USA Unimogs: A Rare Treasure
Although Unimogs unfortunately cannot be bought directly from Mercedes-Benz in the United States, there are plenty of specialized Unimog trading organizations and owners who live in America and can help connect you with a Unimog that needs a home.
Unimogs are not produced in the United States and are not typically imported unless it is by private enthusiasts. The one model that was imported into the US by Mercedes between 2002 and 2007 was the U500, but only 200 were sold. This makes original US-market U500s very rare, and they do not often come up for sale by the individuals who own them. Although there’s no way to buy one of these new, this article by Road and Track shows off a listing for a US-market U500 Unimog at the hefty price of $369,000.
If you do not have your heart set on a US-market Unimog, the website Unimog Meister shows a great many listings for available Unimogs and Unimog parts, often from Germany or other places in Europe. This means they are being sold in European currencies like the Euro, but if you are passionate about owning one of these amazing all-terrain Unimogs they will assist in your search for one. Prices can range between €5,000 to over €100,000 depending on what you are looking for.
Restoring and Upgrading Unimogs
Older models of Unimogs are extremely valuable to collectors of the famous truck. There has not been a new release of Unimogs in a while, so it is common for Unimog owners to restore, refine and upgrade their Unimogs once they arrive.
Some common upgrades for Unimogs include:
- New, Updated Engine: Older, more dated engines can really take the punch out of your Unimog. Upgrading to the latest Mercedes technology, especially in terms of the engine, is a popular and well-worth-it upgrade.
- Interior Upgrades: The older the Unimog, the more outdated the interior is likely to be. Although the Unimog was not made with comfort being the first and foremost priority, that does not mean that you should not pay a bit extra for more comfort and luxury. Interior upgrades can include reupholstering, bringing in modern technology like Bluetooth and GPS, seat warmers, and more.
- New Tires: Worn tires will perform less when going off-road, and tires are often worn down through use and age. New tires are a worthy investment for your Unimog not only for looks but also for safety while going off-road.
- LED Lights: Unimogs that are older often come equipped with faded, insufficient, fluorescent headlights. This means that driving them is less safe, especially if you are driving at night. It is important to upgrade to more power-efficient LED lights for your Unimog and is one of the less costly upgrades thanks to OZ-USA.
LED Lights for Your Unimog
Unimogs are a high-cost truck, but are also highly valuable and collectible. If you decide to get one, especially an older model, it is important to think about upgrading your lights. You may be thinking that you have already spent a lot on simply buying and transporting your Unimog, why do you need to spend any more on upgrades? Well, the fluorescent bulbs that come in older Unimog headlights are not only inferior in lighting quality but also are less efficient in power.

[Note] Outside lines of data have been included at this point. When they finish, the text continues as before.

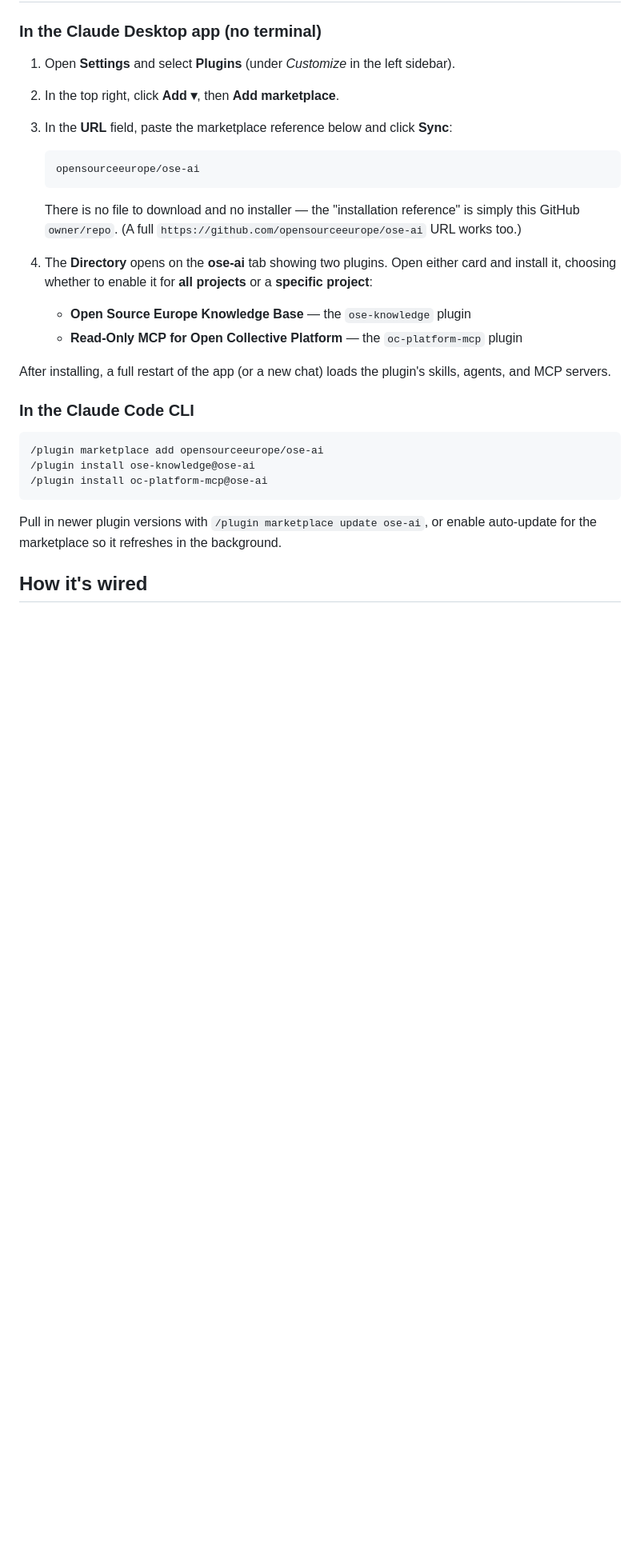
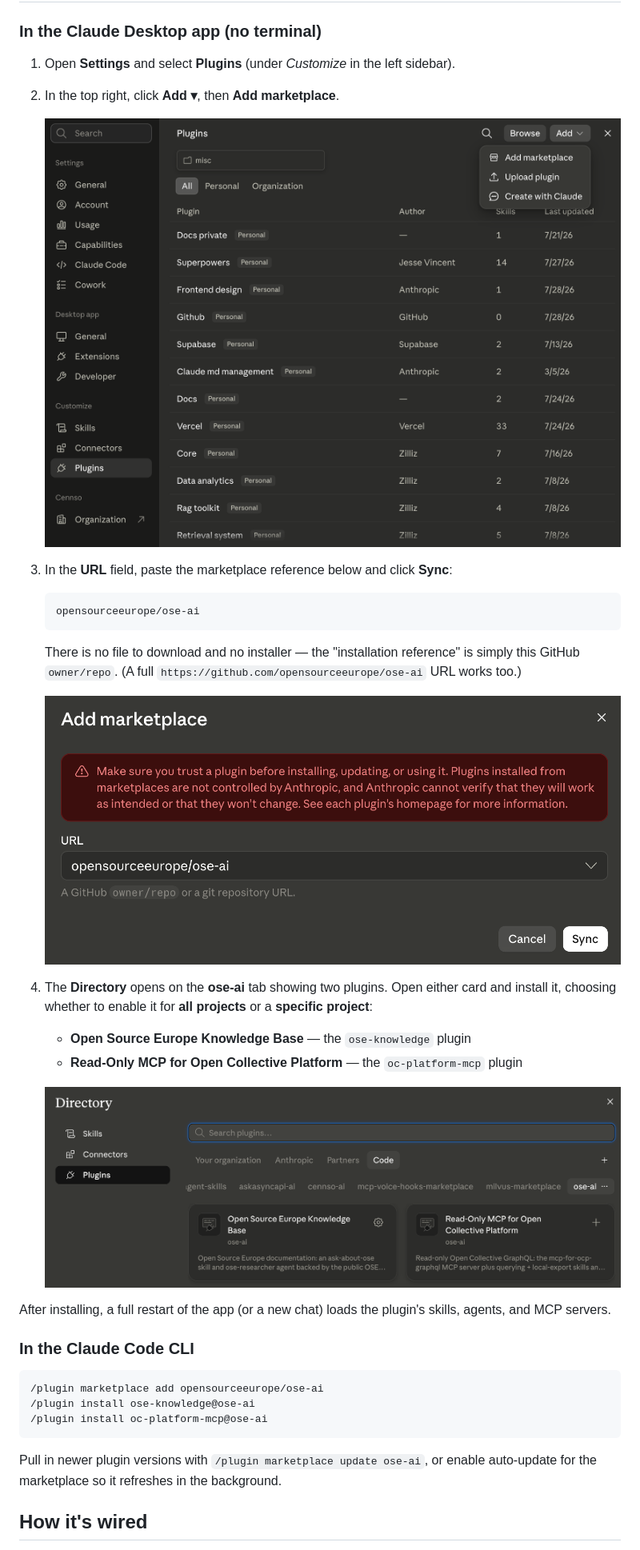
Before and after one commit to opensourceeurope/ose-ai, a Markdown page: README.md, the part around the change. Shown at 80% size. GitHub-like rendering; pictures changed too: assets/desktop-1-add-marketplace.png (added), assets/desktop-2-marketplace-url.png (added), assets/desktop-3-install-plugins.png (added); blank space fills up the shorter version.

Commit message:
docs: add Claude Desktop install screenshots

````diff
--- a/README.md
+++ b/README.md
@@ -15,6 +15,9 @@ The [Open Source Europe](https://github.com/opensourceeurope) Claude Code plugin
 
 1. Open **Settings** and select **Plugins** (under *Customize* in the left sidebar).
 2. In the top right, click **Add ▾**, then **Add marketplace**.
+
+   ![Plugins settings with the Add menu open, showing the Add marketplace option](assets/desktop-1-add-marketplace.png)
+
 3. In the **URL** field, paste the marketplace reference below and click **Sync**:
 
    ```
@@ -22,9 +25,14 @@ The [Open Source Europe](https://github.com/opensourceeurope) Claude Code plugin
    ```
 
    There is no file to download and no installer — the "installation reference" is simply this GitHub `owner/repo`. (A full `https://github.com/opensourceeurope/ose-ai` URL works too.)
+
+   ![Add marketplace dialog with opensourceeurope/ose-ai in the URL field and the Sync button](assets/desktop-2-marketplace-url.png)
+
 4. The **Directory** opens on the **ose-ai** tab showing two plugins. Open either card and install it, choosing whether to enable it for **all projects** or a **specific project**:
    - **Open Source Europe Knowledge Base** — the `ose-knowledge` plugin
    - **Read-Only MCP for Open Collective Platform** — the `oc-platform-mcp` plugin
+
+   ![Directory on the ose-ai tab showing the two installable plugins](assets/desktop-3-install-plugins.png)
 
 After installing, a full restart of the app (or a new chat) loads the plugin's skills, agents, and MCP servers.
 
````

Thanks to OZ-USA’s LED lights, you do not have to spend a fortune on upgrading your lights. The LED lights provided by OZ-USA are easy to install, power-efficient, high-quality, long-lasting, and bright enough to power your off-road adventures. Shipped from their California warehouse, these lights will not take nearly as long to get to you as your Unimog, and will greatly improve your Unimog off-road experience!

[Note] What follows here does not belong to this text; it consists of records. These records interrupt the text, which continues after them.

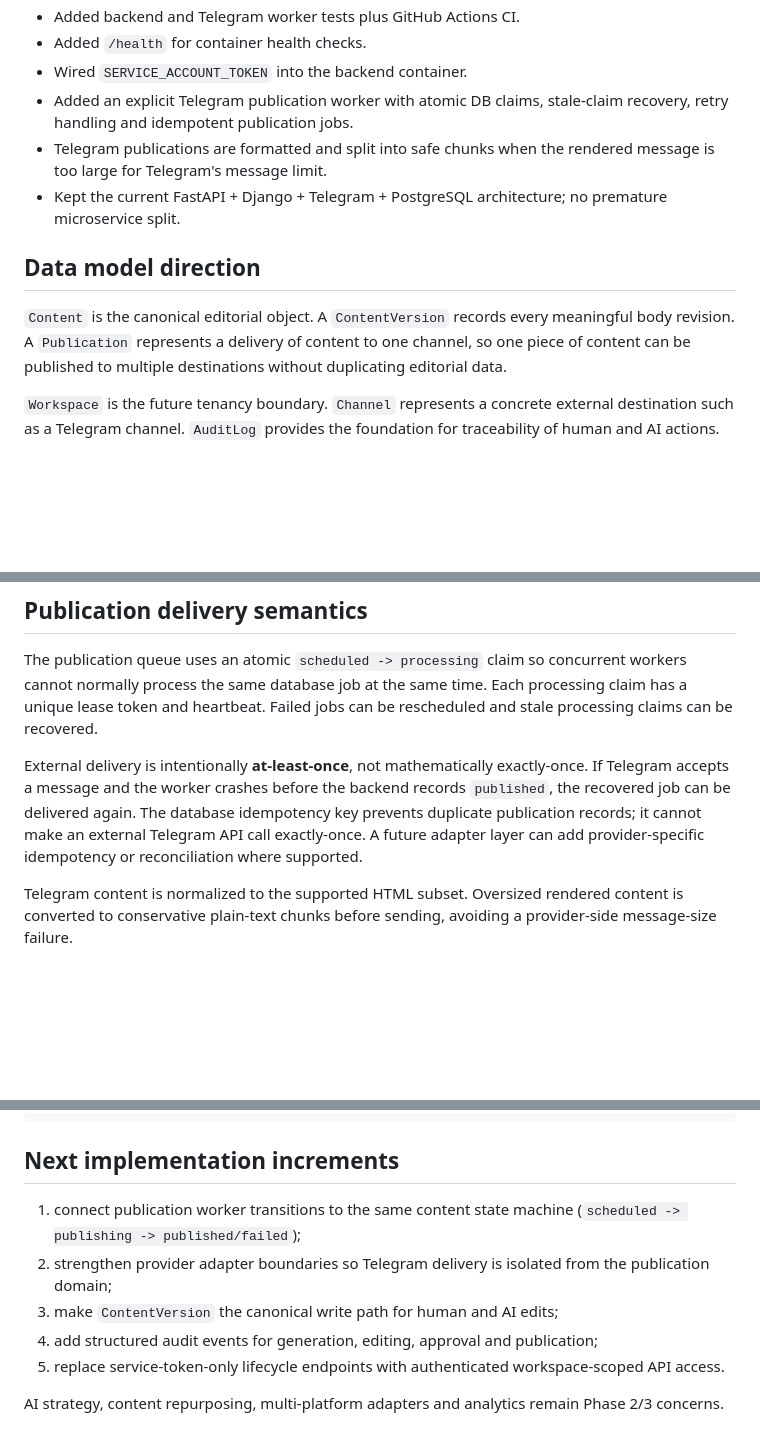
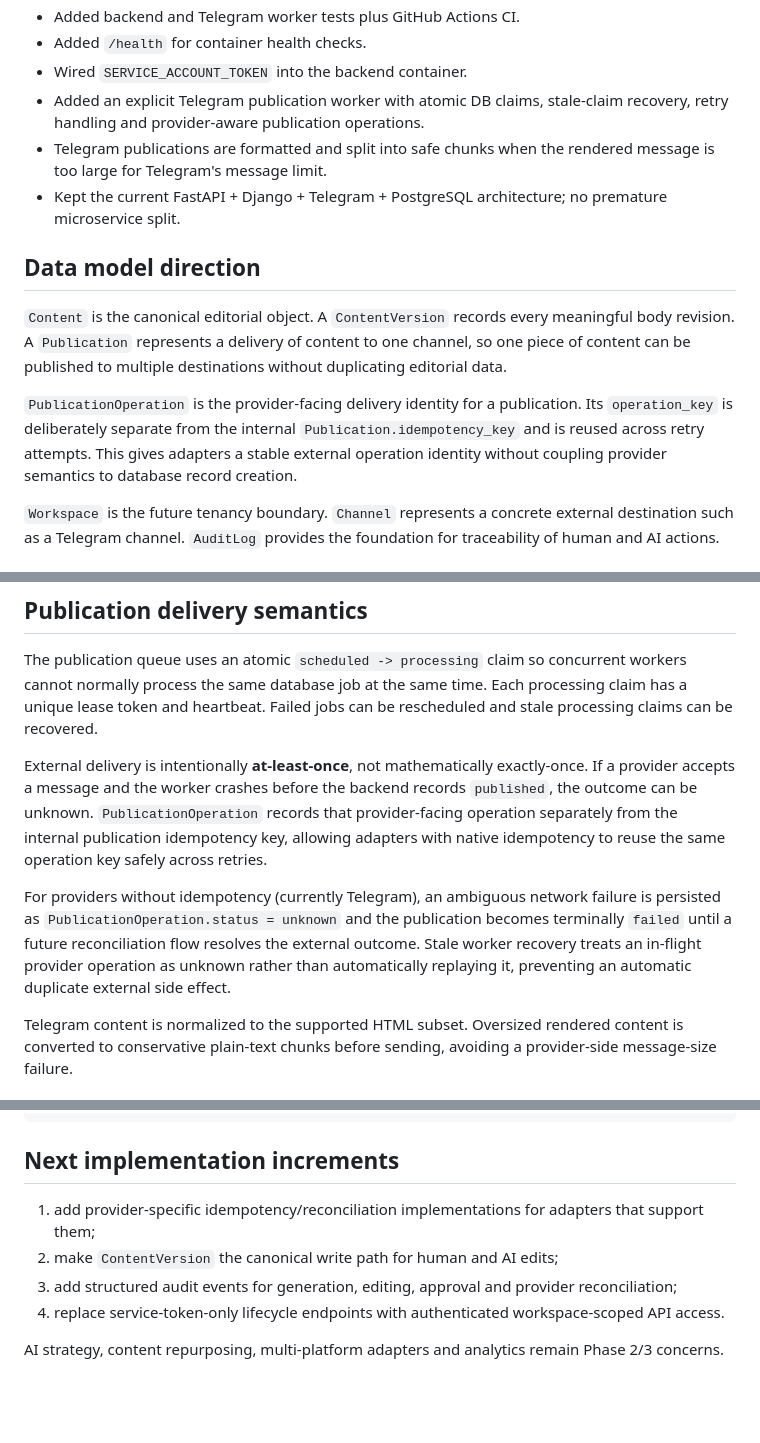
Before and after one commit to burenk0v/content-manager, a Markdown page: docs/PHASE-1.md, 3 parts joined by grey strips. Drawn GitHub-style; blank space fills up the shorter version.

Commit message:
docs: document provider operation semantics

```diff
--- a/docs/PHASE-1.md
+++ b/docs/PHASE-1.md
@@ -20,13 +21,15 @@ Phase 1 establishes the persistence and delivery foundation for the future AI-na
 - Added backend and Telegram worker tests plus GitHub Actions CI.
 - Added `/health` for container health checks.
 - Wired `SERVICE_ACCOUNT_TOKEN` into the backend container.
-- Added an explicit Telegram publication worker with atomic DB claims, stale-claim recovery, retry handling and idempotent publication jobs.
+- Added an explicit Telegram publication worker with atomic DB claims, stale-claim recovery, retry handling and provider-aware publication operations.
 - Telegram publications are formatted and split into safe chunks when the rendered message is too large for Telegram's message limit.
 - Kept the current FastAPI + Django + Telegram + PostgreSQL architecture; no premature microservice split.
 
 ## Data model direction
 
 `Content` is the canonical editorial object. A `ContentVersion` records every meaningful body revision. A `Publication` represents a delivery of content to one channel, so one piece of content can be published to multiple destinations without duplicating editorial data.
+
+`PublicationOperation` is the provider-facing delivery identity for a publication. Its `operation_key` is deliberately separate from the internal `Publication.idempotency_key` and is reused across retry attempts. This gives adapters a stable external operation identity without coupling provider semantics to database record creation.
 
 `Workspace` is the future tenancy boundary. `Channel` represents a concrete external destination such as a Telegram channel. `AuditLog` provides the foundation for traceability of human and AI actions.
 
@@ -47,7 +50,9 @@ The API rejects invalid transitions with `409 Conflict`. This creates a stable c
 
 The publication queue uses an atomic `scheduled -> processing` claim so concurrent workers cannot normally process the same database job at the same time. Each processing claim has a unique lease token and heartbeat. Failed jobs can be rescheduled and stale processing claims can be recovered.
 
-External delivery is intentionally **at-least-once**, not mathematically exactly-once. If Telegram accepts a message and the worker crashes before the backend records `published`, the recovered job can be delivered again. The database idempotency key prevents duplicate publication records; it cannot make an external Telegram API call exactly-once. A future adapter layer can add provider-specific idempotency or reconciliation where supported.
+External delivery is intentionally **at-least-once**, not mathematically exactly-once. If a provider accepts a message and the worker crashes before the backend records `published`, the outcome can be unknown. `PublicationOperation` records that provider-facing operation separately from the internal publication idempotency key, allowing adapters with native idempotency to reuse the same operation key safely across retries.
+
+For providers without idempotency (currently Telegram), an ambiguous network failure is persisted as `PublicationOperation.status = unknown` and the publication becomes terminally `failed` until a future reconciliation flow resolves the external outcome. Stale worker recovery treats an in-flight provider operation as unknown rather than automatically replaying it, preventing an automatic duplicate external side effect.
 
 Telegram content is normalized to the supported HTML subset. Oversized rendered content is converted to conservative plain-text chunks before sending, avoiding a provider-side message-size failure.
 
@@ -94,10 +99,9 @@ python -m compileall -q src
 
 ## Next implementation increments
 
-1. connect publication worker transitions to the same content state machine (`scheduled -> publishing -> published/failed`);
-2. strengthen provider adapter boundaries so Telegram delivery is isolated from the publication domain;
-3. make `ContentVersion` the canonical write path for human and AI edits;
-4. add structured audit events for generation, editing, approval and publication;
-5. replace service-token-only lifecycle endpoints with authenticated workspace-scoped API access.
+1. add provider-specific idempotency/reconciliation implementations for adapters that support them;
+2. make `ContentVersion` the canonical write path for human and AI edits;
+3. add structured audit events for generation, editing, approval and provider reconciliation;
+4. replace service-token-only lifecycle endpoints with authenticated workspace-scoped API access.
 
 AI strategy, content repurposing, multi-platform adapters and analytics remain Phase 2/3 concerns.
```
Also changed, not shown: other parts of docs/PHASE-1.md (+1 -0 lines).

For more information about their lights and how they will fit with your Unimog, visit oz-usa.com or call them at 619-618-0444 with your questions or concerns.